*** Extracted information ***
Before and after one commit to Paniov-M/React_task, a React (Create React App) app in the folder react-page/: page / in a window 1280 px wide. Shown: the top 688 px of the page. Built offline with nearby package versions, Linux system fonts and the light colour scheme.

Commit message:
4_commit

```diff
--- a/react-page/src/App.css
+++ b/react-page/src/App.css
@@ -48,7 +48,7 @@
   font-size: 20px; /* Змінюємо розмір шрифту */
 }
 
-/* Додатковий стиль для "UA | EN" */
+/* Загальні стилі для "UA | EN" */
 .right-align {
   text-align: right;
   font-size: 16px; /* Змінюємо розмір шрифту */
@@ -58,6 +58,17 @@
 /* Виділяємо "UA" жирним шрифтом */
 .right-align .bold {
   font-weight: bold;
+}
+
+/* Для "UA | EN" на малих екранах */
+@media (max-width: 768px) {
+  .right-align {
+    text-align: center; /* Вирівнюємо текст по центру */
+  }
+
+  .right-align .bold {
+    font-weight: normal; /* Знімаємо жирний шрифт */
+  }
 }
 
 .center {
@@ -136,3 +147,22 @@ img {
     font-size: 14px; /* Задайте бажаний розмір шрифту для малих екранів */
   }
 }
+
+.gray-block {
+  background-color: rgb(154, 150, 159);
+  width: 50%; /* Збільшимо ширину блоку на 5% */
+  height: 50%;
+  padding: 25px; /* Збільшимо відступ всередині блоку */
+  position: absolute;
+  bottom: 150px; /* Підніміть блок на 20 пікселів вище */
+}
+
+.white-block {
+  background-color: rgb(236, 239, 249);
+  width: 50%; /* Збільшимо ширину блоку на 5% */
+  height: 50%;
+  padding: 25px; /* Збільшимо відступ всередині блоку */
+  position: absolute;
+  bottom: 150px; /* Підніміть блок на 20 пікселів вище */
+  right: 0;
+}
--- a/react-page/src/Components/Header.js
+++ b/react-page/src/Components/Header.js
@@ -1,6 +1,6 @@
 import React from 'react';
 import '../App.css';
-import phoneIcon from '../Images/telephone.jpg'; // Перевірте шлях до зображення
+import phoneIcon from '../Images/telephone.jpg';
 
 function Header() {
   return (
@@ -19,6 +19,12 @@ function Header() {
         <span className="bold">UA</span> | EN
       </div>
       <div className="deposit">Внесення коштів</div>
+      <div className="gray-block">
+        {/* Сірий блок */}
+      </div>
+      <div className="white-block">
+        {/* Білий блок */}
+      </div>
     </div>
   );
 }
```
*** End of Extracted information ***
*** Extracted information ***
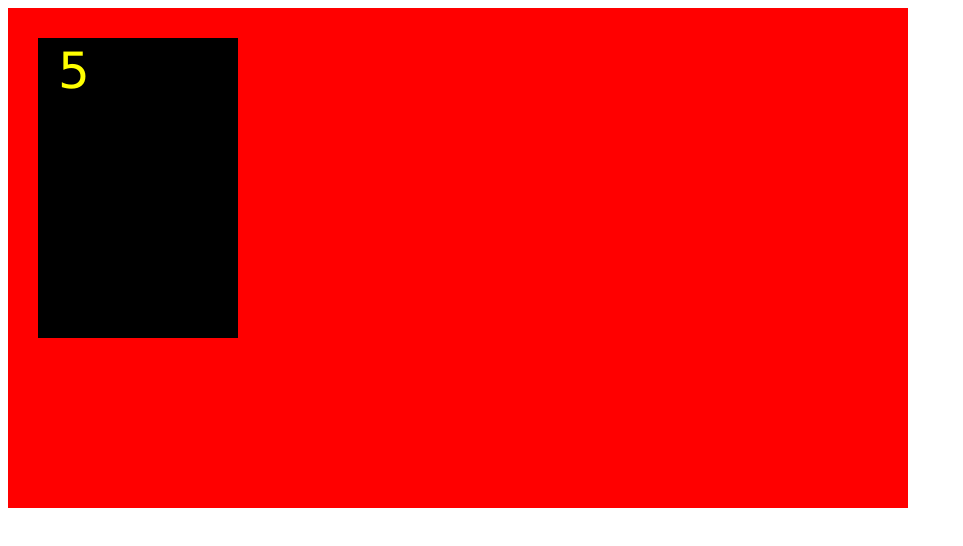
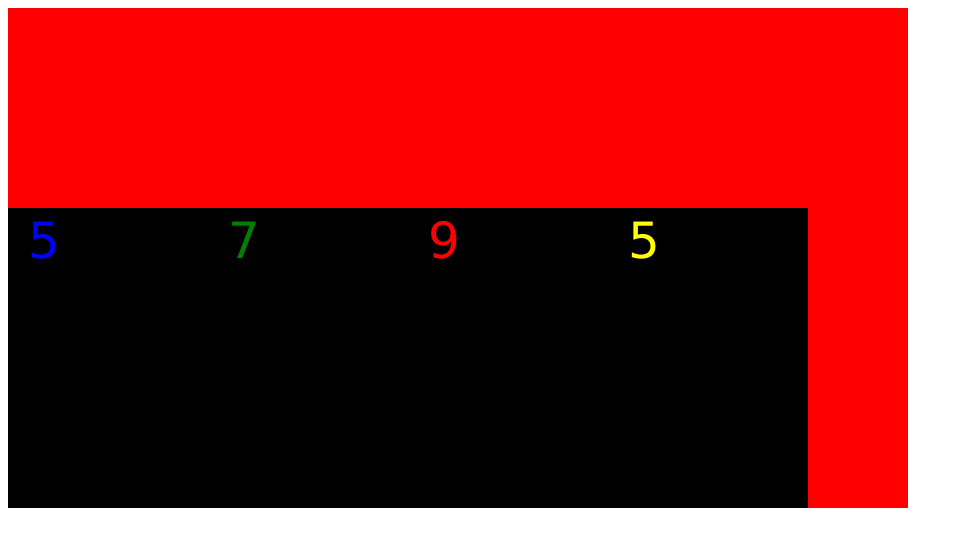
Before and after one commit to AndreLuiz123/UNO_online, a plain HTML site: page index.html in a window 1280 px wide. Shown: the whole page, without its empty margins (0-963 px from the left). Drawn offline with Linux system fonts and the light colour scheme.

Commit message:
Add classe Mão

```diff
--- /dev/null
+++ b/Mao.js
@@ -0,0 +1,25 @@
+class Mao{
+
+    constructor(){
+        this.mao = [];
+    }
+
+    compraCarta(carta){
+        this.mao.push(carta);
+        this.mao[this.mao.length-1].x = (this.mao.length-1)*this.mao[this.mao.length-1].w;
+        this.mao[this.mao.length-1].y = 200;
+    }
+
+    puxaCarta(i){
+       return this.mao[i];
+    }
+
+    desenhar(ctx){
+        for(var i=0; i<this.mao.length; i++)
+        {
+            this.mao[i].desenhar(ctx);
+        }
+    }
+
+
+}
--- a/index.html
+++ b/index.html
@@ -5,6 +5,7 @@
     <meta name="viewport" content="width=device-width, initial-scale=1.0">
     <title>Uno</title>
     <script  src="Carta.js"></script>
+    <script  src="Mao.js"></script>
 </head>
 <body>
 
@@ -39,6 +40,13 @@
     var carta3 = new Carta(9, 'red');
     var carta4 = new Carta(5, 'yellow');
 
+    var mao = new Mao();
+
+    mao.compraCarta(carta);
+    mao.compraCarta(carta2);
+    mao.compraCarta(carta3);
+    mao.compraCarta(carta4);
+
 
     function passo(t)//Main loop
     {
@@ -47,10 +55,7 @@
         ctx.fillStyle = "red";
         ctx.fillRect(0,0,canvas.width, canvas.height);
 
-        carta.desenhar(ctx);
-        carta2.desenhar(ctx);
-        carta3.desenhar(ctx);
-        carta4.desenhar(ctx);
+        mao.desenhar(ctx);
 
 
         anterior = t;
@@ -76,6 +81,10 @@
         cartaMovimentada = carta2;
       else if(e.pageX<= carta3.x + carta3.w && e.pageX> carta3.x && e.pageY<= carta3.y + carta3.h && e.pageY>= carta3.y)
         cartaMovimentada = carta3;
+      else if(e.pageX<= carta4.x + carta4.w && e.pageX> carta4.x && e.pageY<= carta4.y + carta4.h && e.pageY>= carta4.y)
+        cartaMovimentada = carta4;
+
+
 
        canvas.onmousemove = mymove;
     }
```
*** End of Extracted information ***
*** Extracted information ***
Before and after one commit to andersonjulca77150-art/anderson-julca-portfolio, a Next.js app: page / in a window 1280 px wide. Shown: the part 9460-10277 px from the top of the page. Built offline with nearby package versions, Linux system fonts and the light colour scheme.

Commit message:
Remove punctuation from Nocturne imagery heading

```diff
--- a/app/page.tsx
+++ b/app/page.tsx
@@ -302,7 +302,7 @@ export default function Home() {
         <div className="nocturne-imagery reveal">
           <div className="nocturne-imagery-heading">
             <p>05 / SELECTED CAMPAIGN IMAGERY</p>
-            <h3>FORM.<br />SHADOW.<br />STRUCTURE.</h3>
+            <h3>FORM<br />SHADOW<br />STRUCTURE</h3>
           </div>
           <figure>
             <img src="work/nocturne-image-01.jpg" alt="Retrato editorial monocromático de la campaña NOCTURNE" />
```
*** End of Extracted information ***
Assigned task.
Check the entries above for the word "function" and copy every line where it turns up.

Finished exercise.
 function Header() {
@@ -19,6 +19,12 @@ function Header() {
     function passo(t)//Main loop
@@ -302,7 +302,7 @@ export default function Home() {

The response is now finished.